** Provided records follows **

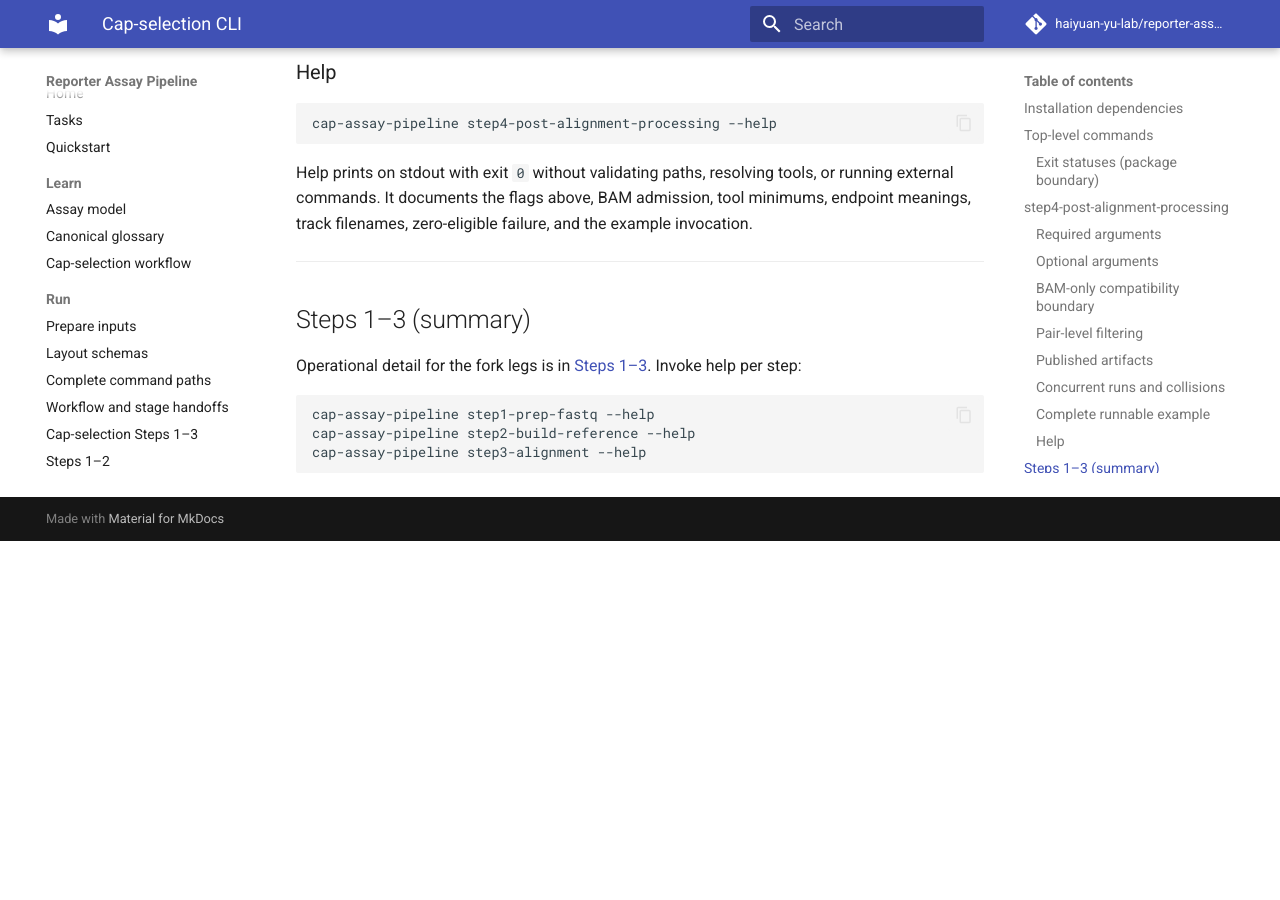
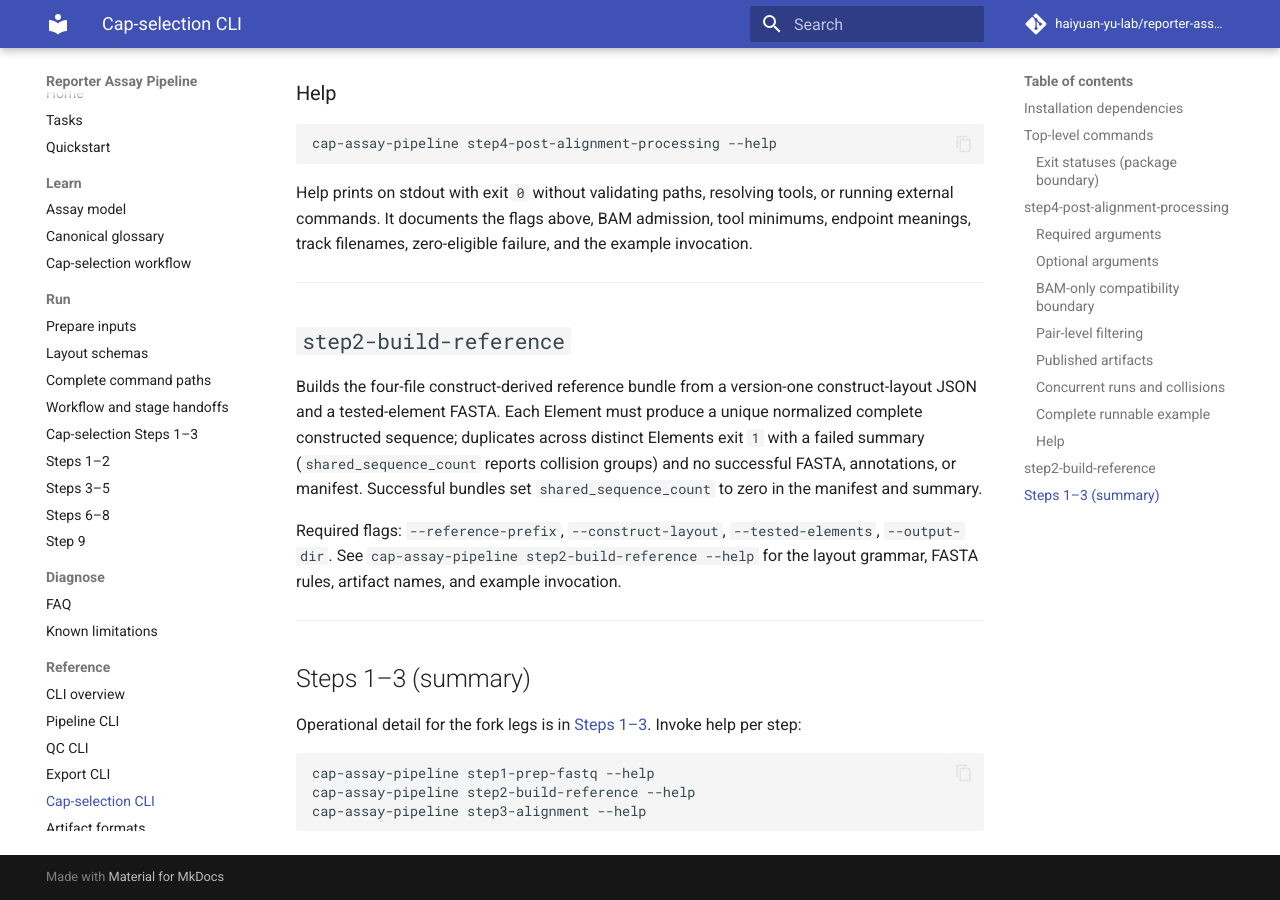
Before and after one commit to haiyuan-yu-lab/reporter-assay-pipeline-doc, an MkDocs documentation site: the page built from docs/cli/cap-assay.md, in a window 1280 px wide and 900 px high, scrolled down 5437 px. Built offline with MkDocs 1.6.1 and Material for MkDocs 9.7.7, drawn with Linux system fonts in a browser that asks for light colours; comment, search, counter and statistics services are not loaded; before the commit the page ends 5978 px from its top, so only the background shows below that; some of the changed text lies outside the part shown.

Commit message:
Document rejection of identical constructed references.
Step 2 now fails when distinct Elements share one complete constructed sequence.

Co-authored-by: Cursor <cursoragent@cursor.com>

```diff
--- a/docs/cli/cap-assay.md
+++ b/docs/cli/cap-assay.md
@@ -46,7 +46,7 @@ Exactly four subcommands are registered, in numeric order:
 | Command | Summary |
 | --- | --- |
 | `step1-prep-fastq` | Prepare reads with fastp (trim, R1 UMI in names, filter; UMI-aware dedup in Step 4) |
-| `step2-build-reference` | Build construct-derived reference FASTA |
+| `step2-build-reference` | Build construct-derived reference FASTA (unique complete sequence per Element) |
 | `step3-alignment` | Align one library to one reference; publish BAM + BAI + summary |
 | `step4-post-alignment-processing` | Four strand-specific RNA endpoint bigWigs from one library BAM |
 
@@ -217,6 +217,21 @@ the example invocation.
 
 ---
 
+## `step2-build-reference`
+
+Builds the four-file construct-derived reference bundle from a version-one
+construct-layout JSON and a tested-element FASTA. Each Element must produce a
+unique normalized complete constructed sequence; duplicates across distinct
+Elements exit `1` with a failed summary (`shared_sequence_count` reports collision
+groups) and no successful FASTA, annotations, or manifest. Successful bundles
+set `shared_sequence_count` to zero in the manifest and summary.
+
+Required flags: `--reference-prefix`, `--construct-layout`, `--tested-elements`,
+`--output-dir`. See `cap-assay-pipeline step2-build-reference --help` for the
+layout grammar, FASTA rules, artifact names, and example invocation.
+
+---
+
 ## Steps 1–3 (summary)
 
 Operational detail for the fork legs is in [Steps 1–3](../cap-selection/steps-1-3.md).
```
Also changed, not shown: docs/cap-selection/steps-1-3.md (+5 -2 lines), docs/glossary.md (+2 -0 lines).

** End of Provided records **
** Provided records follows **

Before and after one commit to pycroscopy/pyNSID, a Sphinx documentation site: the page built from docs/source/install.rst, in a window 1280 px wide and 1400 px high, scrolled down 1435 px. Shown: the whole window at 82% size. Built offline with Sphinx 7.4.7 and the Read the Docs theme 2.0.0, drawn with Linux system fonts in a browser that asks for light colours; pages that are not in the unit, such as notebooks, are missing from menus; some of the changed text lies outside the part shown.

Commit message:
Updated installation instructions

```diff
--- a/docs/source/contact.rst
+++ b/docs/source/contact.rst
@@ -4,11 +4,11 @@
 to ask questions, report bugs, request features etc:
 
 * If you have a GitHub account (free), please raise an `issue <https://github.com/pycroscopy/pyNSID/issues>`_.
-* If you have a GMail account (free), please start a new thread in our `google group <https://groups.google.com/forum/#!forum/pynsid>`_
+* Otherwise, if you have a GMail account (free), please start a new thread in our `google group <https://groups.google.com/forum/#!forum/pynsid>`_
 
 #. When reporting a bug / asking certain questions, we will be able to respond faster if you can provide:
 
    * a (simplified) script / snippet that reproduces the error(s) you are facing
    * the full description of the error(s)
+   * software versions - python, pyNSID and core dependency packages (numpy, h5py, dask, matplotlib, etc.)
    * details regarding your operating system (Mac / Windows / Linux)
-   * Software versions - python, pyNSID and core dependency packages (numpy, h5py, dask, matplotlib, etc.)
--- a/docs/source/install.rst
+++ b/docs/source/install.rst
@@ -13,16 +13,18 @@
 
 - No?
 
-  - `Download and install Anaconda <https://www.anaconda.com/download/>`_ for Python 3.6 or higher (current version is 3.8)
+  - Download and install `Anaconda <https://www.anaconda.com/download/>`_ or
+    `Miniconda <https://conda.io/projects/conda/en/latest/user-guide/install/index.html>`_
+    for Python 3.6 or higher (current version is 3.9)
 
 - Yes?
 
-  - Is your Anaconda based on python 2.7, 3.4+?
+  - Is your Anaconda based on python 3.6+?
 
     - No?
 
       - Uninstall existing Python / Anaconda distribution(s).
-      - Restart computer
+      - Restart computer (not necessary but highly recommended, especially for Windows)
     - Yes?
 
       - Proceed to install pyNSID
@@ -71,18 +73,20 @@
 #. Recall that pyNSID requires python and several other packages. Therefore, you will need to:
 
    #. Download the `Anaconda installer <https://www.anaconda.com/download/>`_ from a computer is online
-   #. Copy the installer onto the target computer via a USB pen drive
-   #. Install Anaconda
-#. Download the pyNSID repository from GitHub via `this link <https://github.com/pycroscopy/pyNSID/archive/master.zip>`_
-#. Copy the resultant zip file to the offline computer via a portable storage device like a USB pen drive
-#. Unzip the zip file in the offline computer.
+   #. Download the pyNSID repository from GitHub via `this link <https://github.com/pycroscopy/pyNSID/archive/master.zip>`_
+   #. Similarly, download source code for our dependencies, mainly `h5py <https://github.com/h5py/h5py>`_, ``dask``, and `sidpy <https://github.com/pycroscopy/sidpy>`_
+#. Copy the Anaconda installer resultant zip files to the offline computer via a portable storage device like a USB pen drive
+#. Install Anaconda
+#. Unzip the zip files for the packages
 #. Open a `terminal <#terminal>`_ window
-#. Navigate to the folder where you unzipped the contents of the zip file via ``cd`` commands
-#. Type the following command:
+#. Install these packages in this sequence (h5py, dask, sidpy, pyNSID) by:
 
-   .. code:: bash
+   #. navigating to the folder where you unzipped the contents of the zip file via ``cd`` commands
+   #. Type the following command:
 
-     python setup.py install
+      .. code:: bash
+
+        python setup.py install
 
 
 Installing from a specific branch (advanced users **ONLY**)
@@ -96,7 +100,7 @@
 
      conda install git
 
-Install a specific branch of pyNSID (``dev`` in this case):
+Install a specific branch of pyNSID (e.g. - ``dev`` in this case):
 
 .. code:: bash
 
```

** End of Provided records **

Task directions: Count the lines of these entries that hold the string "thread", and give only that number.

Your response: 2